Zimbabwe: Call for Lenient Tax Regime

Bulawayo — iIndustry players have called on government to reduce penalties for late payment of taxes, saying the current penalty levels were draconian.

Speaking during pre-budget consultations by Finance Minister Tendai Biti in Bulawayo recently, tax experts and industry players said proposed amendments to tax laws should take into account the hostile operating environment in the country as well as the fact that people could make mistakes in computation of tax figures.

The Zimbabwe Revenue Authority (ZIMRA) has been penalising late tax payments and incorrect tax payments at 100 percent.

A Bulawayo tax consultant with Ernst &Young, Peter Mgodi, said the current penalty thresholds were inappropriate under the prevailing hard currency regime.

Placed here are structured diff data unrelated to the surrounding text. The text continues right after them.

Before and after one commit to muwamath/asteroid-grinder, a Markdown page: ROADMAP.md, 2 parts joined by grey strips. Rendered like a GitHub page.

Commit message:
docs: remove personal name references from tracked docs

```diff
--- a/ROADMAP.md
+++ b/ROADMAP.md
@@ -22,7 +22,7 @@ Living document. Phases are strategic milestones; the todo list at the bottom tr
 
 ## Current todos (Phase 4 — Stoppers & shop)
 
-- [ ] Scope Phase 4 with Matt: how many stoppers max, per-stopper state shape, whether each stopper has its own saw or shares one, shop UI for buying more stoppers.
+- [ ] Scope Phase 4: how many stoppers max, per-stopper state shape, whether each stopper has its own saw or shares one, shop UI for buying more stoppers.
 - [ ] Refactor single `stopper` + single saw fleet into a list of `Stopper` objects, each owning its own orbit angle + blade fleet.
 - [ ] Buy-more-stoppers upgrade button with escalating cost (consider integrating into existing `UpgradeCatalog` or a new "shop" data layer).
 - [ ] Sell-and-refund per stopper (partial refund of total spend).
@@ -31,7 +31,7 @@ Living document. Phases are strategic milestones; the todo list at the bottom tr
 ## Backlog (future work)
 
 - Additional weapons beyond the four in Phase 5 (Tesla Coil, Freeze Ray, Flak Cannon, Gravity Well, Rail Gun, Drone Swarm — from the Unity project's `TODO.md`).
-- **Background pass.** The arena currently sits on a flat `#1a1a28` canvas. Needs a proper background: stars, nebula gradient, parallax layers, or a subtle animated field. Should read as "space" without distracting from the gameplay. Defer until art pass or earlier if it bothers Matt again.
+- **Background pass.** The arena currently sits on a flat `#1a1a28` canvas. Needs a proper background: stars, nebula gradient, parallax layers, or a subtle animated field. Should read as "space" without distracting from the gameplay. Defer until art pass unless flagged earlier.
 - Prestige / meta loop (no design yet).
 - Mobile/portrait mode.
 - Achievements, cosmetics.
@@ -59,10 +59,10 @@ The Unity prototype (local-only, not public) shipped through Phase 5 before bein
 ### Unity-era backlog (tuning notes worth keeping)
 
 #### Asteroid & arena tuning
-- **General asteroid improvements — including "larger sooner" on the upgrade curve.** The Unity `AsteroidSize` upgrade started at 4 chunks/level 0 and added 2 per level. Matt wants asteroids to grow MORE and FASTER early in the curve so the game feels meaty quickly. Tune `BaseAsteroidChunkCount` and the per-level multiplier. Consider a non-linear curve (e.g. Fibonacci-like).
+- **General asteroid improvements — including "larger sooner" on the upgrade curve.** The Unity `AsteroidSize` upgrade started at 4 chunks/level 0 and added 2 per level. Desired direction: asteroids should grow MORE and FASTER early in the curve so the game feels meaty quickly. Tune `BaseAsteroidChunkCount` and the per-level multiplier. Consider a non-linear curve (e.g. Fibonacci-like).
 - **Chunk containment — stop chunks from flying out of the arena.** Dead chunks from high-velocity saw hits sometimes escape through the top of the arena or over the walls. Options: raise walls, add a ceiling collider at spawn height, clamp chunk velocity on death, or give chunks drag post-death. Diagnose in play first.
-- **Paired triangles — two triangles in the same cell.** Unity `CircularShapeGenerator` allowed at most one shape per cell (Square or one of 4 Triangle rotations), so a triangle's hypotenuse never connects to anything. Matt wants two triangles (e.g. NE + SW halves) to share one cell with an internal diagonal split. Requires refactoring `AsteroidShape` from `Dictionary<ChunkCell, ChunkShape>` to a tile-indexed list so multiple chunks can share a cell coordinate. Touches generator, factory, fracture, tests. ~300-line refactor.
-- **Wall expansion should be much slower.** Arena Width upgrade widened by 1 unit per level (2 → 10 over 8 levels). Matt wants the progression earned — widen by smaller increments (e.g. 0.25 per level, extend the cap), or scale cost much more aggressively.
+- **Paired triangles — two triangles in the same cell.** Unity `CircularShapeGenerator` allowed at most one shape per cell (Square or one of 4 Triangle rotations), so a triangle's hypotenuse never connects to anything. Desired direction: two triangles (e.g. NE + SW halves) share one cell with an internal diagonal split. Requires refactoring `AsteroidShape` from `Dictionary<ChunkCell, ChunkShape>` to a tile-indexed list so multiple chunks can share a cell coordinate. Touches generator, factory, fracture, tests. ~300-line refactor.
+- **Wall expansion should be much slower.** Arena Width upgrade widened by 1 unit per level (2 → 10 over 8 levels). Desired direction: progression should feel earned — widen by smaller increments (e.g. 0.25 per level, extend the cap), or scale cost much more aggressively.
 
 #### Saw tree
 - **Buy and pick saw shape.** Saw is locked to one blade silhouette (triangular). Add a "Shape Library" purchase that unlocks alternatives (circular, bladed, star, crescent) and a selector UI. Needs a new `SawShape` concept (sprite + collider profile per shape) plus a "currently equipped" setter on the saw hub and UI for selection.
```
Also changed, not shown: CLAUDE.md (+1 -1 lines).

He said ZIMRA was not even lenient on businesses.

"The problem is you just make a simple error (and) ZIMRA charges you a 100 percent penalty, even if you go to say, look guys I think I made an error on that return, I am submitting an amended return, they don't care. They say 100 percent penalty," Mgodi said.

He said tax laws had to be made simple for easy comprehension by ordinary business people.

Tshidzanani Malaba, a Zimbabwe National Chamber of Commerce (ZNCC), Bulawayo chapter executive committee member, said the tax system was punitive and driving businesses into the informal sector.

"You are treated as if you are a criminal. It's like all of you are going wayward, you need to be tamed by certain laws. It's like you are supposed to be a perfect human being in your submission," said Malaba in his criticism of the tax regime.

He added: "It's those who comply, those who submit who make errors. In the process, they are punished more yet you have those who never walk into the ZIMRA offices for any reason, those who do not get anywhere closer, who operate informally and they are doing their business."

Malaba said it was important for Biti to widen government's tax base instead of overburdening few operating companies.

"The best way for government to widen the tax base would be actually to make a budget that is attractive to the informal sector, not a budget that pushes people to the informal sector; a budget that attracts the informal sector to formalise," Malaba said.

He said due to delays in payments between companies and their suppliers owing to the current liquidity crunch, businesses should be taxed on payment and not on invoices as is the case now.

ndustry players have called on government to reduce penalties for late payment of taxes, saying the current penalty levels were draconian.

Speaking during pre-budget consultations by Finance Minister Tendai Biti in Bulawayo recently, tax experts and industry players said proposed amendments to tax laws should take into account the hostile operating environment in the country as well as the fact that people could make mistakes in computation of tax figures.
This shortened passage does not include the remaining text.